# Work to complete
Among the entries below, count the lines where the string "result" occurs, and give only the number.

# Provided information
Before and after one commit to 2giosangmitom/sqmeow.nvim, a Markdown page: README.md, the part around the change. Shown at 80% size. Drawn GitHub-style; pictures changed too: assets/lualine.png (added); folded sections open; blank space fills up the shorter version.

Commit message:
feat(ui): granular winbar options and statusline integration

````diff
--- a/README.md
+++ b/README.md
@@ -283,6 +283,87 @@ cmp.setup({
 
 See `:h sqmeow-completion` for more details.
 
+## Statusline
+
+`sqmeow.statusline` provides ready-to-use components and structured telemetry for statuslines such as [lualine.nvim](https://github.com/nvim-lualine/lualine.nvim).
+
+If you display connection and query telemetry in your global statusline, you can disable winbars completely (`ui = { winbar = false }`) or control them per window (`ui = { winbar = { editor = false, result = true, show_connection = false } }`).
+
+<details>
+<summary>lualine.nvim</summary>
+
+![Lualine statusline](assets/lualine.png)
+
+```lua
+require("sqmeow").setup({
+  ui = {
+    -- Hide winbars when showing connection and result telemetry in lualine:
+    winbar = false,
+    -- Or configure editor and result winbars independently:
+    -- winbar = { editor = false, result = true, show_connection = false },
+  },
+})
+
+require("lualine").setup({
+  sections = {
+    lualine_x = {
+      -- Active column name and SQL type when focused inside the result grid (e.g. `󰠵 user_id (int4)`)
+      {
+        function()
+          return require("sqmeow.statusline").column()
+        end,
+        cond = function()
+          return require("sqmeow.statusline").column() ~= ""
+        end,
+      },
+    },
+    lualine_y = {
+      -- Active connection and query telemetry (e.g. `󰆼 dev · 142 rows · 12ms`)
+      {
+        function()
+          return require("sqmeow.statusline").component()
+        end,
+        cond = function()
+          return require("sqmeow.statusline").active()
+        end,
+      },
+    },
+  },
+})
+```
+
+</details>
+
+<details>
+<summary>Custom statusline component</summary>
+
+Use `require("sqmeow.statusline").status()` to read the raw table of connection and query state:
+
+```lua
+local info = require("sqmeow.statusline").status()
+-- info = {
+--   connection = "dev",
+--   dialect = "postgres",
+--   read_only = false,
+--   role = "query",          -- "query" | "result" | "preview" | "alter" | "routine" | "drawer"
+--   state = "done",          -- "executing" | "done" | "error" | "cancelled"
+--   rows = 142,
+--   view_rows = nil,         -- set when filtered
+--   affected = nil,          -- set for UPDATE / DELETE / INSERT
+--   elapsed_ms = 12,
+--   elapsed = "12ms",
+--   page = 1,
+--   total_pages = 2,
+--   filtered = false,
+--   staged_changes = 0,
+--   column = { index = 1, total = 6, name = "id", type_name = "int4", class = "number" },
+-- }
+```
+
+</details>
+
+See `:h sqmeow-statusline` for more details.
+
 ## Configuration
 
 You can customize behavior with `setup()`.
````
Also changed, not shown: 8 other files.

# Your response
6